§ **Your objective**
Search the data below for the word "attr" and copy each line that holds it.

§ **Data to process**
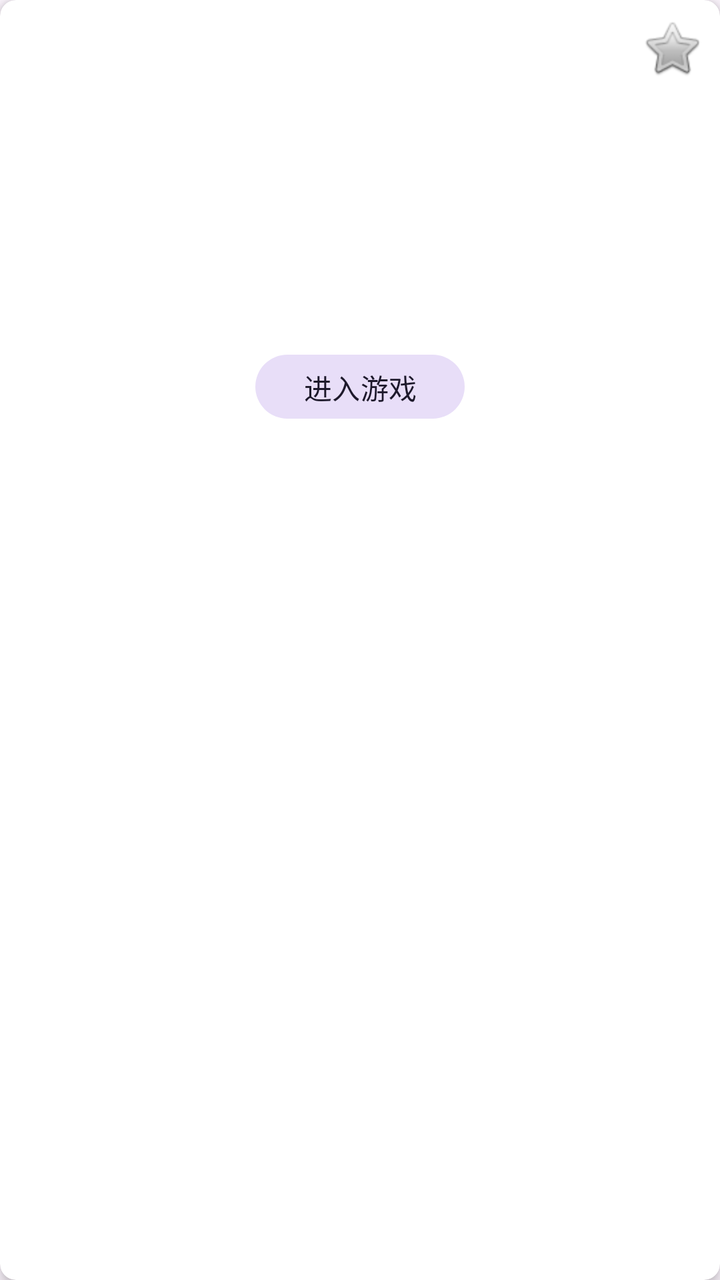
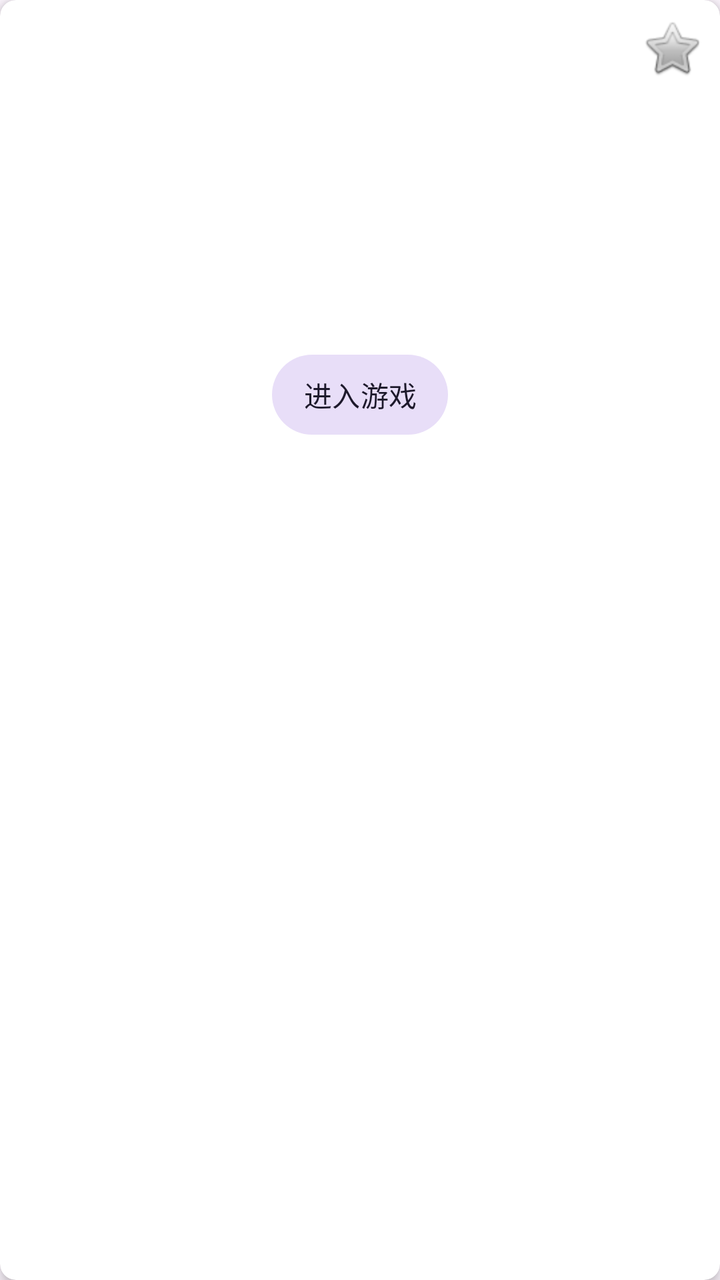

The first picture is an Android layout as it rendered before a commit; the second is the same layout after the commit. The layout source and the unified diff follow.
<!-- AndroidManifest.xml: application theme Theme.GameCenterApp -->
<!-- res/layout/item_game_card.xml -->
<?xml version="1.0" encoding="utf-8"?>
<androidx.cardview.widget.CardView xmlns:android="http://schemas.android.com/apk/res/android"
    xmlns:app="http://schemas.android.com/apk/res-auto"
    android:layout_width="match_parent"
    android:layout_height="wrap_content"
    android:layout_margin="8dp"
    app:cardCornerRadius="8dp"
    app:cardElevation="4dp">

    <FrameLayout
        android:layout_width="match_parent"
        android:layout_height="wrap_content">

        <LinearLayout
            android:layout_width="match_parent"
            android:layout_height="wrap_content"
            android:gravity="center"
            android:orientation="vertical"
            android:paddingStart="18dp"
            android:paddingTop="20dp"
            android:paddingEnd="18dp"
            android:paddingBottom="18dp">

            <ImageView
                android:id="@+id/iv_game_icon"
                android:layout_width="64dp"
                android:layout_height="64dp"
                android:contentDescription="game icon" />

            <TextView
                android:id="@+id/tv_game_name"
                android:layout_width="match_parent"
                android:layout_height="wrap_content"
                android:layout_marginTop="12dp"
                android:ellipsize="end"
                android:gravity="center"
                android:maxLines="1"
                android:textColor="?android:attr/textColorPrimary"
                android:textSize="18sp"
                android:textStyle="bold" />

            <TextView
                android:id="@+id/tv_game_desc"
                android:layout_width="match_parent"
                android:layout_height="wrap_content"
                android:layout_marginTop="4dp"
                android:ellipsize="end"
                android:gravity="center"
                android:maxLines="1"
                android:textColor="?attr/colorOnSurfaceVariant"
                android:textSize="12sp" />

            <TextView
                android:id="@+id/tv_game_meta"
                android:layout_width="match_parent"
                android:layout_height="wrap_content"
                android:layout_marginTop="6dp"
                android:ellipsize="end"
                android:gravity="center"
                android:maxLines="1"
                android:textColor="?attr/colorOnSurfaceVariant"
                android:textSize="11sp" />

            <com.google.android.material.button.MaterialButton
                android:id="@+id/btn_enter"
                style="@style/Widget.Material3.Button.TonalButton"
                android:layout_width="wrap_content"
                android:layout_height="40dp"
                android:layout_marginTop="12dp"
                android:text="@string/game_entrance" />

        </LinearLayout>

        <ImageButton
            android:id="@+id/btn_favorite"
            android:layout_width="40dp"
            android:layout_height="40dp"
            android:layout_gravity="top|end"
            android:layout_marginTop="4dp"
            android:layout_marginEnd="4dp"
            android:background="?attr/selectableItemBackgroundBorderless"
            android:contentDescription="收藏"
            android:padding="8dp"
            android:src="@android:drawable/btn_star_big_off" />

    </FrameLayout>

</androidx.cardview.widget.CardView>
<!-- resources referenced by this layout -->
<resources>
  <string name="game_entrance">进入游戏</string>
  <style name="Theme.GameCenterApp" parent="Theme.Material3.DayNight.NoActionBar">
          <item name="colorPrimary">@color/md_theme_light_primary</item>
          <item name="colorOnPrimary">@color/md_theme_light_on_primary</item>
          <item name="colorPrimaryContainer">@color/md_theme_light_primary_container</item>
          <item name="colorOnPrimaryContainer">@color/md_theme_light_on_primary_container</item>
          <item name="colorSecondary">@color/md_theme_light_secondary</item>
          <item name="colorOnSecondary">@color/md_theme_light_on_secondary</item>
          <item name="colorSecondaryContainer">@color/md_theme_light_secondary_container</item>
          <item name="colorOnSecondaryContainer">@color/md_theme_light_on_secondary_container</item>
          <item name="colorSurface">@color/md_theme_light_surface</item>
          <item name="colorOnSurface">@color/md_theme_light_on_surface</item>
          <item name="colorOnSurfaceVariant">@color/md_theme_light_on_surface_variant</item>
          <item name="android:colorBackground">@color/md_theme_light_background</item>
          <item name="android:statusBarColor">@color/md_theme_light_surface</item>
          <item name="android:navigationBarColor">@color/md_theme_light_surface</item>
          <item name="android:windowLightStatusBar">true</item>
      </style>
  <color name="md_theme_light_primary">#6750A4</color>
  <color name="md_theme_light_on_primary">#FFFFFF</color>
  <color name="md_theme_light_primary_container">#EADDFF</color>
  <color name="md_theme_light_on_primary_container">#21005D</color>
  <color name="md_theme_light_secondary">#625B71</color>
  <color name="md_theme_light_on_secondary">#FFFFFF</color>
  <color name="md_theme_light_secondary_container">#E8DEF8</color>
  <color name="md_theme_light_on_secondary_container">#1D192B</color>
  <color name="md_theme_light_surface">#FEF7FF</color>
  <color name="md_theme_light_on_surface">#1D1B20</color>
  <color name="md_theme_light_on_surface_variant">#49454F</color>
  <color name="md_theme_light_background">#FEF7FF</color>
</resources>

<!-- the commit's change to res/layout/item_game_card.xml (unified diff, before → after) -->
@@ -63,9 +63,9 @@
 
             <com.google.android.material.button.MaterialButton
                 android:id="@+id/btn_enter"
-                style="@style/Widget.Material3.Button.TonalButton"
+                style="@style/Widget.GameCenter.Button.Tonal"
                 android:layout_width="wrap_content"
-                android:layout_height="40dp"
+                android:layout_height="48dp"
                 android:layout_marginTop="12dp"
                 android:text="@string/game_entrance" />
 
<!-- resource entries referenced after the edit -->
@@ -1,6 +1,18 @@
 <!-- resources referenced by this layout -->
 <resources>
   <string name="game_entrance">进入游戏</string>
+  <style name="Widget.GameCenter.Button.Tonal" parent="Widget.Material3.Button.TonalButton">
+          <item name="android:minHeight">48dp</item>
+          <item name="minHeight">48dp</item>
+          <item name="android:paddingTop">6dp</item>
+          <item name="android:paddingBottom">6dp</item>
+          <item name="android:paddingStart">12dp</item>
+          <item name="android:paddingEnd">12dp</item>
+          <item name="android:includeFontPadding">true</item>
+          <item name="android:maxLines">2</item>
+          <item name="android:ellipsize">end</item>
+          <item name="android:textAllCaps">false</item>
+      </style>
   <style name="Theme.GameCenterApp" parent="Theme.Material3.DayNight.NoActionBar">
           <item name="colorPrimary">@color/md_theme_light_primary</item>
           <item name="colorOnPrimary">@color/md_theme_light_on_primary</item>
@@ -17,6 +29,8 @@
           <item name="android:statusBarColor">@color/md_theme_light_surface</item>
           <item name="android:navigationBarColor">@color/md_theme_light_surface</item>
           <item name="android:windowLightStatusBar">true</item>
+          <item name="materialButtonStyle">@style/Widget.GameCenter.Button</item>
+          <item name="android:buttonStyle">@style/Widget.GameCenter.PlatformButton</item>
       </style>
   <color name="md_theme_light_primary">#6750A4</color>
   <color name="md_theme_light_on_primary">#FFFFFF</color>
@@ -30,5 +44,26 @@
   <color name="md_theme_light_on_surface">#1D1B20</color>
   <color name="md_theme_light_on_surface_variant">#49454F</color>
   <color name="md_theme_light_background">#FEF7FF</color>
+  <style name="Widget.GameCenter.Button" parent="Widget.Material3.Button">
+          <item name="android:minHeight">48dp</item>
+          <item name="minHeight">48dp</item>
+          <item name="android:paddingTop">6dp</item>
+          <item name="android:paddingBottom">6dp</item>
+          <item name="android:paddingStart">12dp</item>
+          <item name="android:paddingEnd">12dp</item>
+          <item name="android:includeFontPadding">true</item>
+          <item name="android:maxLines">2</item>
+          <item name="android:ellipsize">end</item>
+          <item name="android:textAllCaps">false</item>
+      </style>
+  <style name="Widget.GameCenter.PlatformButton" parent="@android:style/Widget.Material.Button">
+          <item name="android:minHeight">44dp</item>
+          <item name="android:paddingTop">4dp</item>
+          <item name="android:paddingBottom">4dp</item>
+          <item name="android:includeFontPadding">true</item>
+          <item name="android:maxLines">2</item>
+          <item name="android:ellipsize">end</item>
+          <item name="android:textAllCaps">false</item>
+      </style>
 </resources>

§ **Solution for this exercise**
                android:textColor="?android:attr/textColorPrimary"
                android:textColor="?attr/colorOnSurfaceVariant"
                android:textColor="?attr/colorOnSurfaceVariant"
            android:background="?attr/selectableItemBackgroundBorderless"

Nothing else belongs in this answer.